▼▼▼

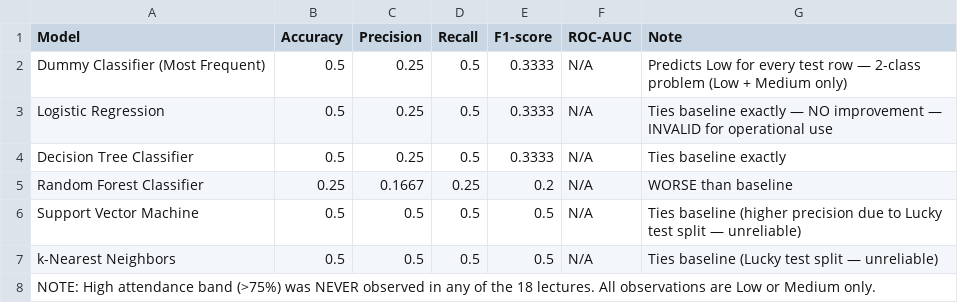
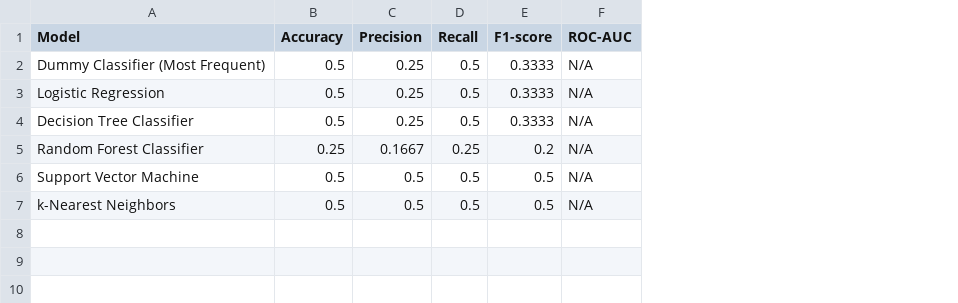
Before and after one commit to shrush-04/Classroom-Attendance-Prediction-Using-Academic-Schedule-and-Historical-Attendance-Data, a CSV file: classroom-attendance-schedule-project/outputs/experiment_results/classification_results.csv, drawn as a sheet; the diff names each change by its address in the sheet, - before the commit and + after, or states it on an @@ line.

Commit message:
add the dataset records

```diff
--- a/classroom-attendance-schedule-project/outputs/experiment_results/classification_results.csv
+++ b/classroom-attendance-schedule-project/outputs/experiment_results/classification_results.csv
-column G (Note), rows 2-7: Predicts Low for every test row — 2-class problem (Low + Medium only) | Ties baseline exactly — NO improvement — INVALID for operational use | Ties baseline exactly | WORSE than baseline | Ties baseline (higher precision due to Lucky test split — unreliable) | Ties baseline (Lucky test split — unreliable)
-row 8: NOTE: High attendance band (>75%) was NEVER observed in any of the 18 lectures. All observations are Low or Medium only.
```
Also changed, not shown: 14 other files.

▲▲▲
▼▼▼

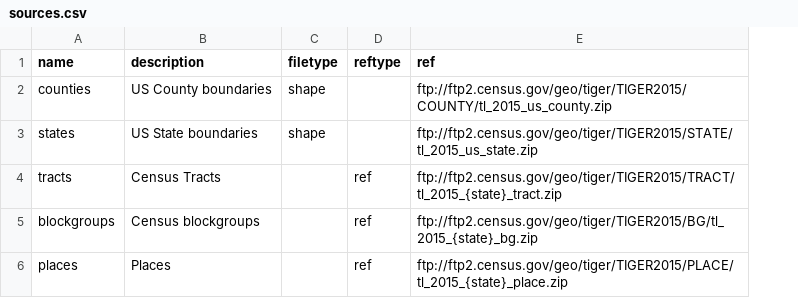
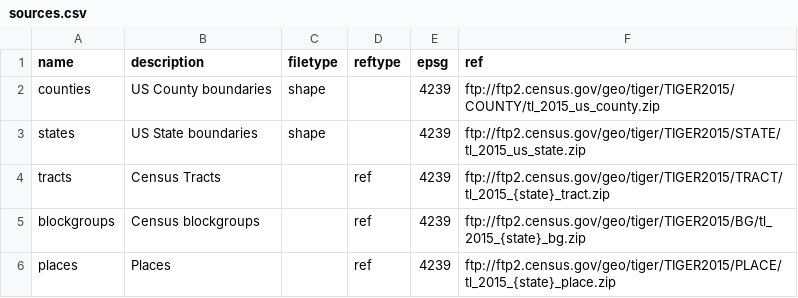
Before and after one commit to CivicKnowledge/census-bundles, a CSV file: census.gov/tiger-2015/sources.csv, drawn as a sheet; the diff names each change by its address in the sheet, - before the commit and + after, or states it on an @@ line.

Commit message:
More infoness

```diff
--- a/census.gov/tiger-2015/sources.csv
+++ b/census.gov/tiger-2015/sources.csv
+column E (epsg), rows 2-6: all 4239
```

▲▲▲
▼▼▼

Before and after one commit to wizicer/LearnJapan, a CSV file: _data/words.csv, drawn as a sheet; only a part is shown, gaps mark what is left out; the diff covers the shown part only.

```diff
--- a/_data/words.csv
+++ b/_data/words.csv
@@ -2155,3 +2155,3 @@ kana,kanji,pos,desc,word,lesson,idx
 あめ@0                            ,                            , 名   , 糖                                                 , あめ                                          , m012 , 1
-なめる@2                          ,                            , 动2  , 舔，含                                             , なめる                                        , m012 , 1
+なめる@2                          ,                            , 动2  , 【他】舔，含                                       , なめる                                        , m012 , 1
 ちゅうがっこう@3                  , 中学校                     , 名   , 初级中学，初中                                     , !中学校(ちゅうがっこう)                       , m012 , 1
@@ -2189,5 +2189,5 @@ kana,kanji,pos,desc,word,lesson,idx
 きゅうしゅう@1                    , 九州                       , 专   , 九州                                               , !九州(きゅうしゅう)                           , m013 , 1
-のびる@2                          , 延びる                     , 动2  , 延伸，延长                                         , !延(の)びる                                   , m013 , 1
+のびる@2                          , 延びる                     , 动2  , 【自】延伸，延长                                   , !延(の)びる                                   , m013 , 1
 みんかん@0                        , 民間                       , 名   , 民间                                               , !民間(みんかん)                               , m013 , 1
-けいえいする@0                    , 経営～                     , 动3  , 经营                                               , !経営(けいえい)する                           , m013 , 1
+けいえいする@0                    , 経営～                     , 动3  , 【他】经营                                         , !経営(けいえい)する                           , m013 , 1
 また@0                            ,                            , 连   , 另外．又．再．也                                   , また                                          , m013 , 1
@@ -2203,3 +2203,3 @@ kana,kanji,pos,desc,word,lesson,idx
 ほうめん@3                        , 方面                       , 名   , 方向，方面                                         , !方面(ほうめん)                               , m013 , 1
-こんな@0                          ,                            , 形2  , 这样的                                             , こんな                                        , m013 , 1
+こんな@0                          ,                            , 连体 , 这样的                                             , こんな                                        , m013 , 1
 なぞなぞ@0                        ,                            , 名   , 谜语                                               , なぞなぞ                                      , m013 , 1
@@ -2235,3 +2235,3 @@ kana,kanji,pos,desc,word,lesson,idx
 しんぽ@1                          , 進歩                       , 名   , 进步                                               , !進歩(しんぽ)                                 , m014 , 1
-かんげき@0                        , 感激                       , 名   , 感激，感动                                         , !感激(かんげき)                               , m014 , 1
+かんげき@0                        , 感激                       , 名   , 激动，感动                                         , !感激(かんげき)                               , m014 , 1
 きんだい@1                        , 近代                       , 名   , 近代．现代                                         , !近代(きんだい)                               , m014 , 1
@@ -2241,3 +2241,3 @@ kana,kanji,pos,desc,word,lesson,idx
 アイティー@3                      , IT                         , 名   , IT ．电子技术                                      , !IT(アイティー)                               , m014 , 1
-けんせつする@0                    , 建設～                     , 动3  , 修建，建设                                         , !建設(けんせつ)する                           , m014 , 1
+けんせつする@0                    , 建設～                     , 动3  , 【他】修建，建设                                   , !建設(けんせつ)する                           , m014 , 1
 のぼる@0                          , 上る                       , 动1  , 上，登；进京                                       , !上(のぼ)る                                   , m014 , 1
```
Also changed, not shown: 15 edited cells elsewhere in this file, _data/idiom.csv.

▲▲▲

Across all the records, find the lines containing the word "lesson" and reproduce each one.

» Your solution
@@ -2155,3 +2155,3 @@ kana,kanji,pos,desc,word,lesson,idx
@@ -2189,5 +2189,5 @@ kana,kanji,pos,desc,word,lesson,idx
@@ -2203,3 +2203,3 @@ kana,kanji,pos,desc,word,lesson,idx
@@ -2235,3 +2235,3 @@ kana,kanji,pos,desc,word,lesson,idx
@@ -2241,3 +2241,3 @@ kana,kanji,pos,desc,word,lesson,idx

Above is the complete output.